The Value of Experience beyond Higher Ed

When I was hired in April 2014, I was the 30th person in this position across the country. A little over 3 years later and there are 100 in our group. We collaborate on a daily basis and the backgrounds of our group is very diverse. While most still rise up through the study abroad ranks, there are a number of military, diplomatic, and intelligence community members who have successfully made the transition.

I think that my professional experience has set me apart from my colleagues at other universities. I have been able to leverage my past experiences and contacts in the federal government. For example, I knew a consular officer in Nepal at the time of the earthquake in April 2015, who enabled me to more quickly locate and secure a member of the W&M community during that crisis.

Emerging Concerns and Issues

Mental health issues are getting a lot of attention and getting students and faculty the right resources to triage a mental health emergency.

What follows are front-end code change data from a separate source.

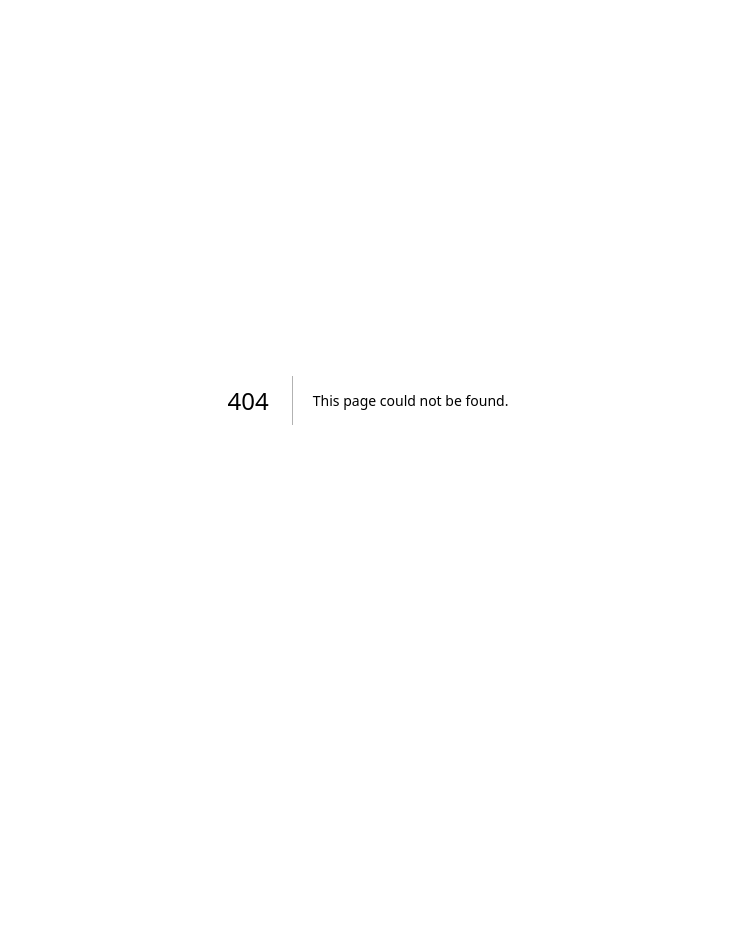
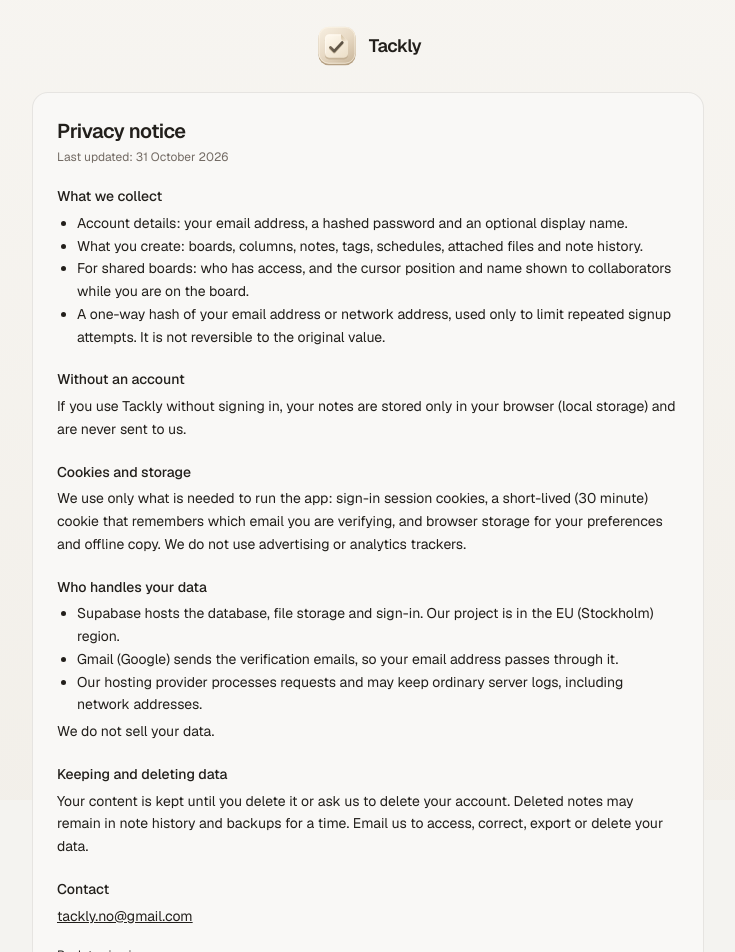
Before and after one commit to Seisen-z/PinaxBoard, a Next.js app: page /privacy in a window 1280 px wide. Before the commit this address had no page. Shown: the top 952 px of the page, without its empty margins (272-1007 px from the left). Before the commit the page ends 800 px from the top, so only its background shows below. Built offline with nearby package versions, Linux system fonts and the light colour scheme.

Commit message:
Add privacy notice page linked from sign-in and register
Co-Authored-By: Claude Sonnet 5.5 <noreply@anthropic.com>

```diff
--- a/src/app/(auth)/login/page.tsx
+++ b/src/app/(auth)/login/page.tsx
@@ -35,6 +35,9 @@ export default async function LoginPage() {
       <Link href="/" className="text-xs text-muted-foreground underline">
         Continue without an account
       </Link>
+      <p className="text-xs text-muted-foreground">
+        <Link href="/privacy" className="underline">Privacy</Link>
+      </p>
     </div>
   );
 }
--- /dev/null
+++ b/src/app/(auth)/privacy/page.tsx
@@ -0,0 +1,79 @@
+import type { Metadata } from "next";
+import Link from "next/link";
+
+export const metadata: Metadata = { title: "Privacy · Tackly" };
+
+const CONTACT = "tackly.no@gmail.com";
+
+/**
+ * Plain-language description of what the app actually does with data.
+ * Every statement here is backed by code or configuration; when behaviour
+ * changes (analytics, new processors, retention jobs) this page must change
+ * with it. Have it reviewed against the laws that apply to your audience.
+ */
+export default function PrivacyPage() {
+  return (
+    <article className="flex w-full max-w-2xl flex-col gap-5 rounded-[var(--radius-lg)] border border-border bg-surface-raised p-6 text-sm leading-relaxed">
+      <header>
+        <h1 className="text-xl font-semibold tracking-tight">Privacy notice</h1>
+        <p className="mt-1 text-xs text-muted-foreground">Last updated: 31 October 2026</p>
+      </header>
+
+      <section>
+        <h2 className="font-medium">What we collect</h2>
+        <ul className="mt-1 list-disc pl-5">
+          <li>Account details: your email address, a hashed password and an optional display name.</li>
+          <li>What you create: boards, columns, notes, tags, schedules, attached files and note history.</li>
+          <li>For shared boards: who has access, and the cursor position and name shown to collaborators while you are on the board.</li>
+          <li>A one-way hash of your email address or network address, used only to limit repeated signup attempts. It is not reversible to the original value.</li>
+        </ul>
+      </section>
+
+      <section>
+        <h2 className="font-medium">Without an account</h2>
+        <p className="mt-1">
+          If you use Tackly without signing in, your notes are stored only in
+          your browser (local storage) and are never sent to us.
+        </p>
+      </section>
+
+      <section>
+        <h2 className="font-medium">Cookies and storage</h2>
+        <p className="mt-1">
+          We use only what is needed to run the app: sign-in session cookies, a
+          short-lived (30 minute) cookie that remembers which email you are
+          verifying, and browser storage for your preferences and offline copy.
+          We do not use advertising or analytics trackers.
+        </p>
+      </section>
+
+      <section>
+        <h2 className="font-medium">Who handles your data</h2>
+        <ul className="mt-1 list-disc pl-5">
+          <li>Supabase hosts the database, file storage and sign-in. Our project is in the EU (Stockholm) region.</li>
+          <li>Gmail (Google) sends the verification emails, so your email address passes through it.</li>
+          <li>Our hosting provider processes requests and may keep ordinary server logs, including network addresses.</li>
+        </ul>
+        <p className="mt-1">We do not sell your data.</p>
+      </section>
+
+      <section>
+        <h2 className="font-medium">Keeping and deleting data</h2>
+        <p className="mt-1">
+          Your content is kept until you delete it or ask us to delete your
+          account. Deleted notes may remain in note history and backups for a
+          time. Email us to access, correct, export or delete your data.
+        </p>
+      </section>
+
+      <section>
+        <h2 className="font-medium">Contact</h2>
+        <p className="mt-1">
+          <a className="underline" href={`mailto:${CONTACT}`}>{CONTACT}</a>
+        </p>
+      </section>
+
+      <Link href="/login" className="text-xs underline">Back to sign in</Link>
+    </article>
+  );
+}
--- a/src/app/(auth)/register/page.tsx
+++ b/src/app/(auth)/register/page.tsx
@@ -34,6 +34,9 @@ export default async function RegisterPage() {
       <Link href="/" className="text-xs text-muted-foreground underline">
         Continue without an account
       </Link>
+      <p className="text-xs text-muted-foreground">
+        <Link href="/privacy" className="underline">Privacy</Link>
+      </p>
     </div>
   );
 }
```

Since Reves is not able to be on the ground for every program, it’s important we get the right information and resources to our program directors and faculty members who accompany students.  

Another issue which is emerging for students travelling overseas is terrorism. While I have never personally mentioned terrorism of any kind in my orientations (because the odds of being caught up in a terrorist-related situation are very minute), the increasing frequency and target locations have changed, it has been one of the issues I review closely, and evaluate what to do if students are victims of a terrorist incident.

William & Mary’s New Travel Policy

It was essential to have this policy in place. The travel policy adds a layer of protection for our travelers and the university. If we know for sure where our people are, we can more quickly react to an international crisis or natural disaster in areas where W&M students are located. An institution is only as strong as their policies, and  this is an important document for W&M. (The Policy is posted on the Reves Center’s website.)